Rosa Loy humbly describes herself as channel for inspiration but she is, at the same time, incredibly disciplined and prepared. She advocates for sobriety, good food, good sleep, phone-free and materials at the ready for a successful session in the studio. She also has many less tangible tools and preparations at her disposal: that of the wealth of narratives, images, symbols, lore, visuals and history that she collects and stores, ready to be tapped in the moment of painting. This a major source of the wonder in Rosa Loy’s work, that she can so expertly pluck images, themes and words from sketches and her subconscious and then layer them into a painting so that they are at once enigmatic, enticing and complex. I have only ever been rewarded by digging deeper into the works of Rosa Loy, by turns delighted and amazed at how much there is to discover if I spend time with a painting. Loy is generous, in that way, filling her oeuvre with beautiful riddles to be solved.

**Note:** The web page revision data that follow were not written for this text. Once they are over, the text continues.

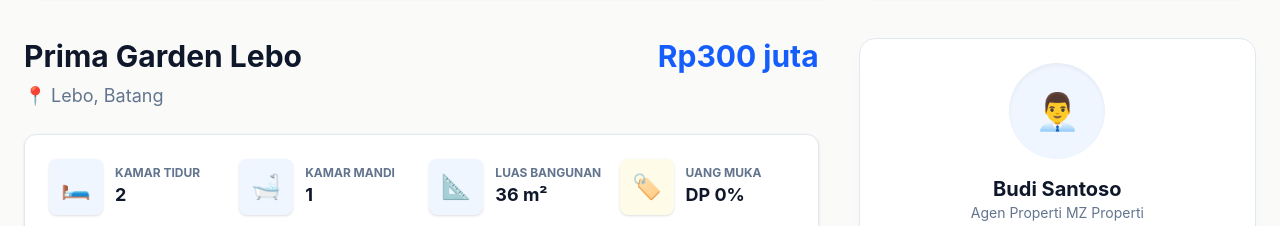
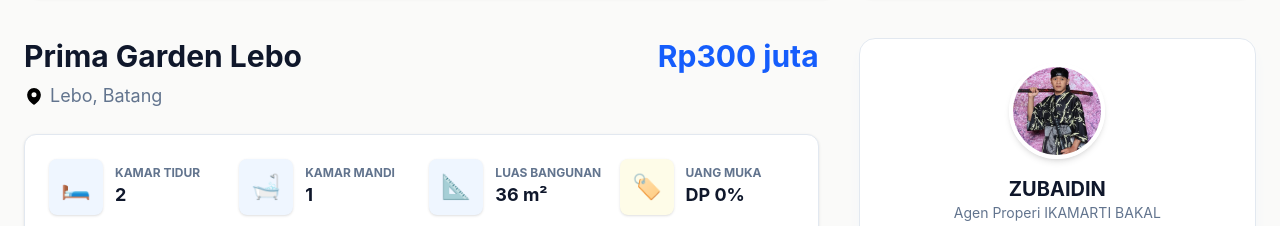
Before and after one commit to afda1087/projekwebproperti, a Next.js app in the folder property-company/: page /detail/1 in a window 1280 px wide. Shown: the part 574-800 px from the top of the page. Built offline with nearby package versions, Linux system fonts and the light colour scheme.

Commit message:
ini foto

```diff
--- a/property-company/src/app/detail/[id]/page.js
+++ b/property-company/src/app/detail/[id]/page.js
@@ -66,7 +66,13 @@ export default async function DetailProperti({ params }) {
 
                                 {/* Nama & Lokasi Dinamis */}
                                 <h1 className="text-3xl font-bold text-slate-900 mb-2">{properti.title}</h1>
-                                <p className="text-slate-500 text-lg">📍 {properti.location}</p>
+                                <div className="flex items-center gap-1.5 text-slate-500 text-lg">
+                                    {/* Ikon Map Pin ala Google Maps */}
+                                    <svg xmlns="http://www.w3.org/2000/svg" viewBox="0 0 24 24" fill="currentColor" className="w-5 h-5 text-black">
+                                        <path fillRule="evenodd" d="M11.54 22.351l.07.04.028.016a.76.76 0 00.723 0l.028-.015.071-.041a16.975 16.975 0 001.144-.742 19.58 19.58 0 002.683-2.282c1.944-1.99 3.963-4.98 3.963-8.827a8.25 8.25 0 00-16.5 0c0 3.846 2.02 6.837 3.963 8.827a19.58 19.58 0 002.682 2.282 16.975 16.975 0 001.145.742zM12 13.5a3 3 0 100-6 3 3 0 000 6z" clipRule="evenodd" />
+                                    </svg>
+                                    <span>{properti.location}</span>
+                                </div>
                             </div>
                             {/* Harga Dinamis */}
                             <h2 className="text-3xl font-bold text-blue-600 md:text-right">{properti.price}</h2>
@@ -114,9 +120,14 @@ export default async function DetailProperti({ params }) {
 
                             {/* Profil Agen */}
                             <div className="text-center mb-6">
-                                <div className="w-24 h-24 bg-blue-50 rounded-full mx-auto mb-4 flex items-center justify-center text-4xl shadow-inner">👨‍💼</div>
-                                <h4 className="font-bold text-xl text-slate-900">Budi Santoso</h4>
-                                <p className="text-sm text-slate-500 mb-2">Agen Properti MZ Properti</p>
+                                <div className="w-24 h-24 rounded-full mx-auto mb-4 overflow-hidden shadow-md border-4 border-white">
+                                    <img
+                                        src="/zubaidin.png"
+                                        alt="Profil Agen Zubaidin"
+                                        className="w-full h-full object-cover"
+                                    />
+                                </div><h4 className="font-bold text-xl text-slate-900">ZUBAIDIN</h4>
+                                <p className="text-sm text-slate-500 mb-2">Agen Properi IKAMARTI BAKAL</p>
 
                             </div>
 
```
Also changed, not shown: property-company/public/zubaidin.png (added), 1 other file (tests, documents, lock files or other folders).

VanStarkenburg was born in Pembroke, ON in 1974. She earned her BFA from the University of Ottawa in 1997, studied at NYU, (Masters level Fine Arts 2007) and is an MFA graduate from the University of Ottawa (2018). She is the recipient of grants from The Canada Council for the Arts, The Ontario Arts Council, and The City of Ottawa, as well as other prestigious arts awards. Her current work can be found on Instagram at @sharonvanstarkenburgart.